If a line in the material below has the string "drop", copy it out.
--- Data in this exercise Enclosed Below ---
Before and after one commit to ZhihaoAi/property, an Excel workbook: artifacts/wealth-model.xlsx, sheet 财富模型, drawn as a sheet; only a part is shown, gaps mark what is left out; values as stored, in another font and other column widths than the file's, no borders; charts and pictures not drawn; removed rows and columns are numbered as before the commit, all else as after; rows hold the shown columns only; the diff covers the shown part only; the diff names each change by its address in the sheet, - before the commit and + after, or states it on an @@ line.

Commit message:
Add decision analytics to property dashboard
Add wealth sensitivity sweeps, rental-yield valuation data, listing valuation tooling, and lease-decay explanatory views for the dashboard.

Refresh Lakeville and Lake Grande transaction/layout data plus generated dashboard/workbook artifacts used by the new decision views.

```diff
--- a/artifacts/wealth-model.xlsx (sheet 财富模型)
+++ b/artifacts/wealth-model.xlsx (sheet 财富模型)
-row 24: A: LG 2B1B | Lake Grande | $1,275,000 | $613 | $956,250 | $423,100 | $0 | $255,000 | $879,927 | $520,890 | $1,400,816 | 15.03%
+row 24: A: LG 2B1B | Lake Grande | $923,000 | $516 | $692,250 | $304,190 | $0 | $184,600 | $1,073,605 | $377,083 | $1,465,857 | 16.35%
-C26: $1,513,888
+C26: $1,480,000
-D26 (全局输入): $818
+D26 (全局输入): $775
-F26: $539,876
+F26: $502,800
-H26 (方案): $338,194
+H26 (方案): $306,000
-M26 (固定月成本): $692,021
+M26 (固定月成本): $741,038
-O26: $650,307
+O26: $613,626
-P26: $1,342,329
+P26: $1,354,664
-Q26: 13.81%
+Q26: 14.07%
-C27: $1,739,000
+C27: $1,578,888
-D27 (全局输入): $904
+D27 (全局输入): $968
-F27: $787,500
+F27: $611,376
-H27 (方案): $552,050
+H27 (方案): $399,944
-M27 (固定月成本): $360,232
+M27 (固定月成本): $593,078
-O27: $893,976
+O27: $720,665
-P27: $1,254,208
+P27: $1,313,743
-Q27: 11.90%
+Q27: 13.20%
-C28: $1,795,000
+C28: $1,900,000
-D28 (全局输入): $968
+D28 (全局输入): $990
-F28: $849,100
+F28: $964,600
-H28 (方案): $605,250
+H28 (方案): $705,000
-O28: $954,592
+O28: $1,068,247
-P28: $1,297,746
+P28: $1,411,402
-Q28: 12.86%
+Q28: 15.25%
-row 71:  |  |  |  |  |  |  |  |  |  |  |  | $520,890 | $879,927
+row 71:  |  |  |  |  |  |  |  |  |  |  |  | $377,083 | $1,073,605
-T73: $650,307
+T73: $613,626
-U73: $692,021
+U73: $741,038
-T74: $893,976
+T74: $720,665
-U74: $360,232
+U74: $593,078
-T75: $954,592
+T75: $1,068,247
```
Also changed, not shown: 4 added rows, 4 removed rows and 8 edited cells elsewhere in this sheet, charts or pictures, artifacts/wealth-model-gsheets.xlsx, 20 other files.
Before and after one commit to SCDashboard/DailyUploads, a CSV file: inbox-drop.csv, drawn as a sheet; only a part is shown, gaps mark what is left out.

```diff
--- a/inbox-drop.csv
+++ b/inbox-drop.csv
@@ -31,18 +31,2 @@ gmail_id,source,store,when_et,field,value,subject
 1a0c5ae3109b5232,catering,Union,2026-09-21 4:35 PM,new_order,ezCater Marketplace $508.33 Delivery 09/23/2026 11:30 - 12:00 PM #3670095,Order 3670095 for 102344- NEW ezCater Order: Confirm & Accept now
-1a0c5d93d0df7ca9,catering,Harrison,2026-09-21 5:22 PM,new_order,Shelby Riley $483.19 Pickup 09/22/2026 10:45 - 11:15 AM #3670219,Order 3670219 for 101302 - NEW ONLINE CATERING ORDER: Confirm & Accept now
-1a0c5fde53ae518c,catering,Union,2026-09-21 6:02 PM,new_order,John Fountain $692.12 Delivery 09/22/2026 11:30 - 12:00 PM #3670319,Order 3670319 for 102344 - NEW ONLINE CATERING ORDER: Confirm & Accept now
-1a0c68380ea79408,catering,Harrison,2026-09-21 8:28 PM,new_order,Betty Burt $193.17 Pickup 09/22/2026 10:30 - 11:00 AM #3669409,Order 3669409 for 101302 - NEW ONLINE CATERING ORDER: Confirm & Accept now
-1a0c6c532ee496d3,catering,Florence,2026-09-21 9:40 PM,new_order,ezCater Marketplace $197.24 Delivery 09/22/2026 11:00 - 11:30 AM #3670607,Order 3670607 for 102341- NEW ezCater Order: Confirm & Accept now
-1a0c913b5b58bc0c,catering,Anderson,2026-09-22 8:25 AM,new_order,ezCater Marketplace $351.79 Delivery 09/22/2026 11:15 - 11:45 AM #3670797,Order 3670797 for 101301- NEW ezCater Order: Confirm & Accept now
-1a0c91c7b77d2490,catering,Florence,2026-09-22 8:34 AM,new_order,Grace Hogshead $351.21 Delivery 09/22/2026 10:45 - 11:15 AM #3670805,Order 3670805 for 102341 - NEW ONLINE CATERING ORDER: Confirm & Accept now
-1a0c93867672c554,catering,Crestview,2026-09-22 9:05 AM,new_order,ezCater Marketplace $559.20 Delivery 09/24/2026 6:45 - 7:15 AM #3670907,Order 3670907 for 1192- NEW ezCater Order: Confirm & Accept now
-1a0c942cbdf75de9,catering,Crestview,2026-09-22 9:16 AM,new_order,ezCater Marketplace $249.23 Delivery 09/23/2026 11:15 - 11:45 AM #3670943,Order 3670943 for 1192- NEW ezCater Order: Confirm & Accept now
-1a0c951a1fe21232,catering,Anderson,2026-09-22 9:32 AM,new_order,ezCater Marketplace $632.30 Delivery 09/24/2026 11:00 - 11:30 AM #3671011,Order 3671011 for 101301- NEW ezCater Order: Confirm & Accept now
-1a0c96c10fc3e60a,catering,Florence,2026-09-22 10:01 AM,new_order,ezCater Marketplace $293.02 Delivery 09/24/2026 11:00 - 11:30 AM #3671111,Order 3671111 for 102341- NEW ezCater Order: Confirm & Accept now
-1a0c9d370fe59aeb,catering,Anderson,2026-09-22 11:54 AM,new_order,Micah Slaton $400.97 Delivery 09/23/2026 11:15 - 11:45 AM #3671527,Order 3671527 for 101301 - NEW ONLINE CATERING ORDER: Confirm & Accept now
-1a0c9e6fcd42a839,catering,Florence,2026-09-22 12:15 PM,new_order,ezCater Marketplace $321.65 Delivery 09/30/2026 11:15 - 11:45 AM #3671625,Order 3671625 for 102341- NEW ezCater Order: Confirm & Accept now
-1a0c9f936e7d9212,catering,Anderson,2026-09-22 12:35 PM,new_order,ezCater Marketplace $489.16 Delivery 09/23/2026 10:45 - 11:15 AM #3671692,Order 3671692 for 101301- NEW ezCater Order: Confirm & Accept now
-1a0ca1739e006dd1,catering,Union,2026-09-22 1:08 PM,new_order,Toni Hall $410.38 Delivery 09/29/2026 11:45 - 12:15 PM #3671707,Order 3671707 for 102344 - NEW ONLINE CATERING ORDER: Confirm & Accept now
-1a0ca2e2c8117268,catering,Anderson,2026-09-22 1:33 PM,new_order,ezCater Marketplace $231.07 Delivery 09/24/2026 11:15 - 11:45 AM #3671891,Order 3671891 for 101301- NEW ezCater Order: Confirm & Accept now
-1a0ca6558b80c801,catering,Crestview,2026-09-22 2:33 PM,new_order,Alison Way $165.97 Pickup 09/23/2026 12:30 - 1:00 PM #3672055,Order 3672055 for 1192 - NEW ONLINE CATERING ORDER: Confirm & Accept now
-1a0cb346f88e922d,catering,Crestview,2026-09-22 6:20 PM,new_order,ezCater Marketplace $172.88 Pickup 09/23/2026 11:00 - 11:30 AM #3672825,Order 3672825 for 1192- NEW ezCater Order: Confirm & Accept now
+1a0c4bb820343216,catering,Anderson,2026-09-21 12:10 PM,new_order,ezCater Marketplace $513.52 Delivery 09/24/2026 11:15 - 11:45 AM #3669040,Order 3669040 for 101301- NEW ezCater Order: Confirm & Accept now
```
--- End of Enclosed Data in this exercise ---
## Written solution
Before and after one commit to SCDashboard/DailyUploads, a CSV file: inbox-drop.csv, drawn as a sheet; only a part is shown, gaps mark what is left out.
--- a/inbox-drop.csv
+++ b/inbox-drop.csv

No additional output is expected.